Start of TASK INPUTS

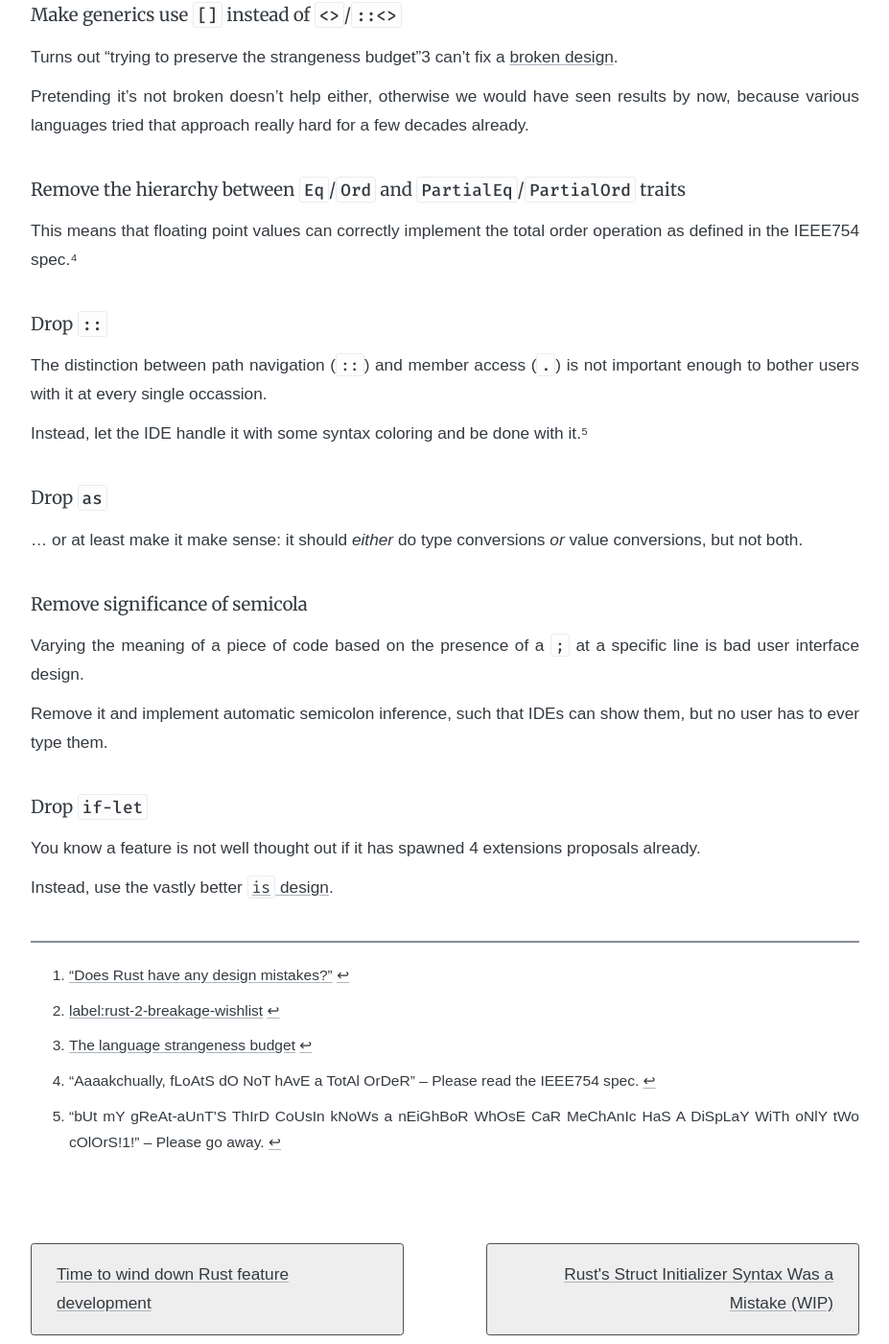
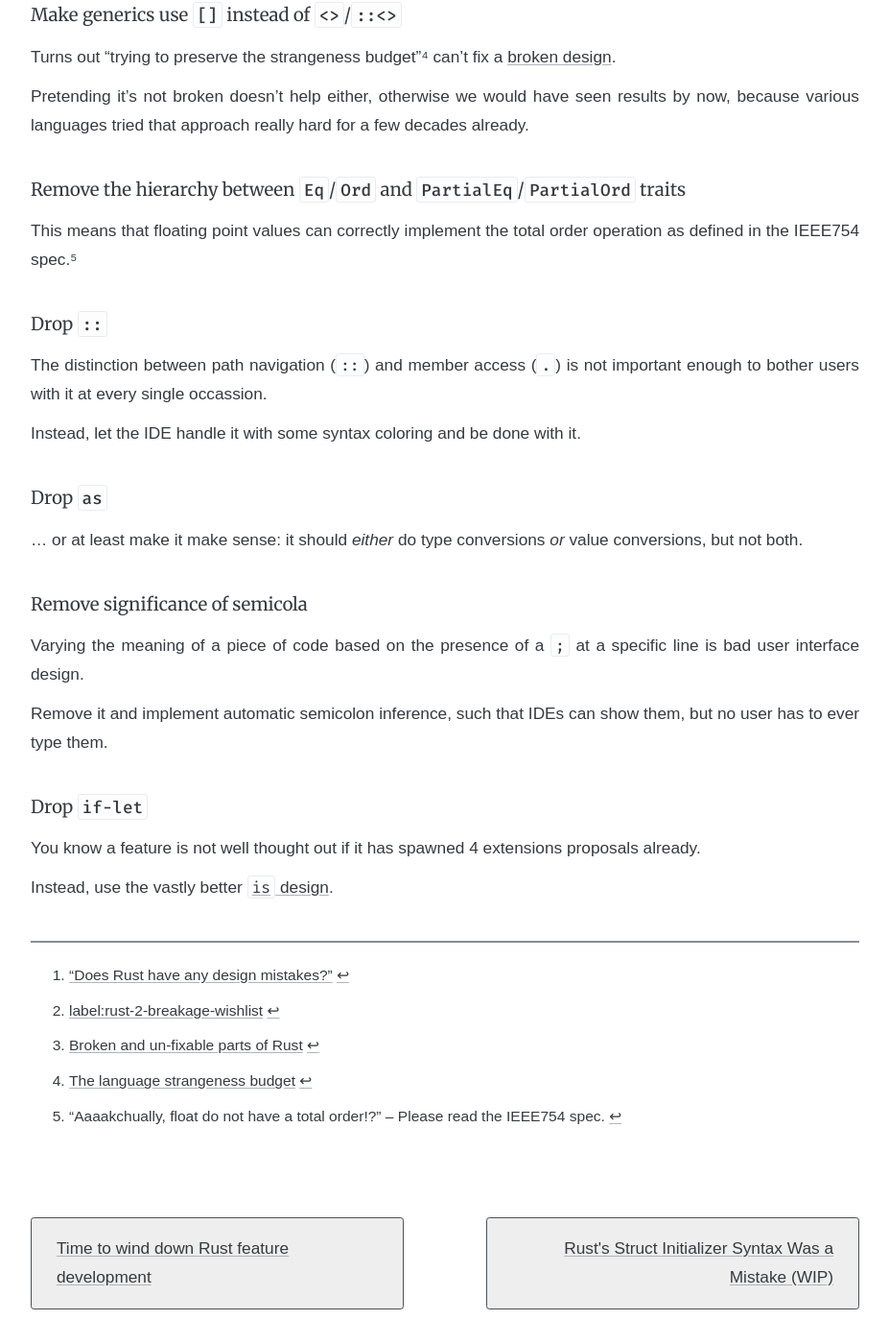
Before and after one commit to soc/soc.me, a Jekyll site: the page built from _languages/lower-bar-of-rust-2.md, in a window 1280 px wide and 1400 px high, scrolled down 1675 px. Shown: the whole window at 96% size, without its empty margins (176-1103 px from the left). Built offline with Jekyll 4.4.1, drawn with Linux system fonts in a browser that asks for light colours; some web fonts are replaced; some of the changed text lies outside the part shown.

Commit message:
improve lower-bar-of-rust-2

```diff
--- a/_languages/lower-bar-of-rust-2.md
+++ b/_languages/lower-bar-of-rust-2.md
@@ -58,20 +59,20 @@
 
 #### Make generics use `[]` instead of `<>`/`::<>`
 
-Turns out "trying to preserve the strangeness budget"[^3] can't fix a [broken design](stop-using-angle-brackets-for-generics).
+Turns out "trying to preserve the strangeness budget"[^4] can't fix a [broken design](stop-using-angle-brackets-for-generics).
 
 Pretending it's not broken doesn't help either, otherwise we would have seen results by now,
 because various languages tried that approach really hard for a few decades already.
 
 #### Remove the hierarchy between `Eq`/`Ord` and `PartialEq`/`PartialOrd` traits
 
-This means that floating point values can correctly implement the total order operation as defined in the IEEE754 spec.[^4]
+This means that floating point values can correctly implement the total order operation as defined in the IEEE754 spec.[^5]
 
 #### Drop `::`
 
 The distinction between path navigation (`::`) and member access (`.`) is not important enough to bother users with it at every single occassion.
 
-Instead, let the IDE handle it with some syntax coloring and be done with it.[^5]
+Instead, let the IDE handle it with some syntax coloring and be done with it.
 
 #### Drop `as`
 
@@ -91,6 +92,6 @@
 
 [^1]: ["Does Rust have any design mistakes?"](https://old.reddit.com/r/rust/comments/wvynot/does_rust_have_any_design_mistakes/)
 [^2]: [label:rust-2-breakage-wishlist](https://github.com/rust-lang/rust/issues?q=label%3Arust-2-breakage-wishlist)
-[^3]: [The language strangeness budget](https://steveklabnik.com/writing/the-language-strangeness-budget)
-[^4]: "Aaaakchually, fLoAtS dO NoT hAvE a TotAl OrDeR" – Please read the IEEE754 spec.
-[^5]: "bUt mY gReAt-aUnT'S ThIrD CoUsIn kNoWs a nEiGhBoR WhOsE CaR MeChAnIc HaS A DiSpLaY WiTh oNlY tWo cOlOrS!1!" – Please go away.
+[^3]: [Broken and un-fixable parts of Rust](https://rust-lang.zulipchat.com/#narrow/stream/213817-t-lang/topic/broken.20and.20un-fixable.20parts.20of.20Rust)
+[^4]: [The language strangeness budget](https://steveklabnik.com/writing/the-language-strangeness-budget)
+[^5]: "Aaaakchually, float do not have a total order!?" – Please read the IEEE754 spec.
```
Also changed, not shown: other parts of _languages/lower-bar-of-rust-2.md (+2 -1 lines).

End of TASK INPUTS

(TO DO): Your task is to copy each line of the data above that holds "Please".

(RESULT FOR THIS EXERCISE):
-[^4]: "Aaaakchually, fLoAtS dO NoT hAvE a TotAl OrDeR" – Please read the IEEE754 spec.
-[^5]: "bUt mY gReAt-aUnT'S ThIrD CoUsIn kNoWs a nEiGhBoR WhOsE CaR MeChAnIc HaS A DiSpLaY WiTh oNlY tWo cOlOrS!1!" – Please go away.
+[^5]: "Aaaakchually, float do not have a total order!?" – Please read the IEEE754 spec.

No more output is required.